1984 – Our researchers uncover the role of a molecule called EGFR. Changes in this molecule are linked to many types of cancer. This finding kick-started research into targeted treatments, and today patients are living longer due to treatments that block EGFR.
1987 – We discover the location of an important gene called APC which, when faulty, raises the risk of bowel cancer. Thanks to this work, people who have a family history of bowel cancer can be offered genetic tests to look for faults in this gene, and make informed decisions about their health.
2003 – We discover a new gene linked to breast and ovarian cancer, which is key to understanding how and why these cancers develop. Called EMSY, this proved to be the ‘missing link’ between types of these cancers that can be passed through families and those that aren’t.

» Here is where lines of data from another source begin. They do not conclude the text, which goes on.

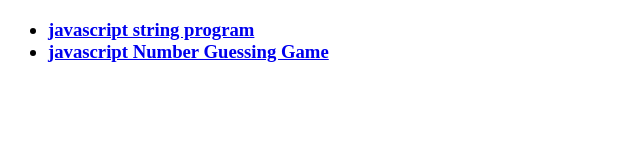
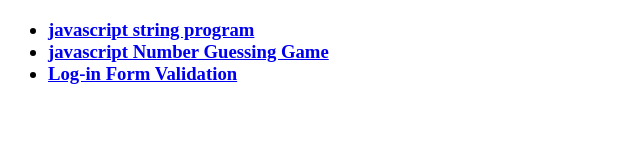
Before and after one commit to FR-Web-DD/Website-Design__js-program, a plain HTML site: page index.html in a window 1280 px wide. Shown: the whole page, without its empty margins (0-640 px from the left). Drawn offline with Linux system fonts and the light colour scheme.

Commit message:
Update index.html

```diff
--- a/index.html
+++ b/index.html
@@ -10,6 +10,7 @@
         <ul>
             <li><a href="./program string/index.html">javascript string program</a></li>
             <li><a href="./Number Guessing Game/index.html">javascript Number Guessing Game</a></li>
+            <li><a href="./Log in - Validation/index.html">Log-in Form Validation</a></li>
         </ul>
     </h3>
 
```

2010s – Our scientists reveal that one way a rogue protein called K-ras helps lung and pancreatic cancer grow is by working with a ‘detox’ molecule that normally protects our cells. Then in 2015 we find that faulty versions of K-ras hijack vital self-destruct switches in cells, making these cancers more aggressive. Faults in the KRAS gene are found in many cancers, so understanding how it causes the disease is crucial for finding new treatments.
1923 – We support some of the earliest research into the treatment of cancer with radiation, including awarding our first grants for the purchase of radium to treat cervical cancer.
1948 – One of our scientists discovers new chemicals based on mustard gas, leading to the development of three important chemotherapy drugs: chlorambucil, melphalan and busulfan. These drugs are still used today to treat some leukaemias and other blood cancers, and have helped save the lives of countless patients.
1964 – Our scientists discover the first human cancer virus; Epstein-Barr virus (EBV). The virus causes some types of lymphoma and cancer of the nasal cavity, and our researchers are now working on vaccines to treat these diseases.
1977 – Our early research into bone marrow stem cells led to many important discoveries, including how they replenish our blood cells throughout life and how cancers of the blood, such as leukaemia and multiple myeloma, develop. This research has helped develop better treatments for many types of cancers, boosting survival.
1999 – We help show that the human papillomavirus (HPV) causes the vast majority of cervical cancers worldwide, overturning previous studies that had underestimated the link.
2017 – Results from the first 100 patients taking part in our ground-breaking study, TRACERx, reveal that the genetic chaos found within tumours can predict some patients' outcomes. And the researchers also showed that a blood test can detect early warning signs that lung cancer is coming back after treatment, which might help doctors stay one step ahead of the disease.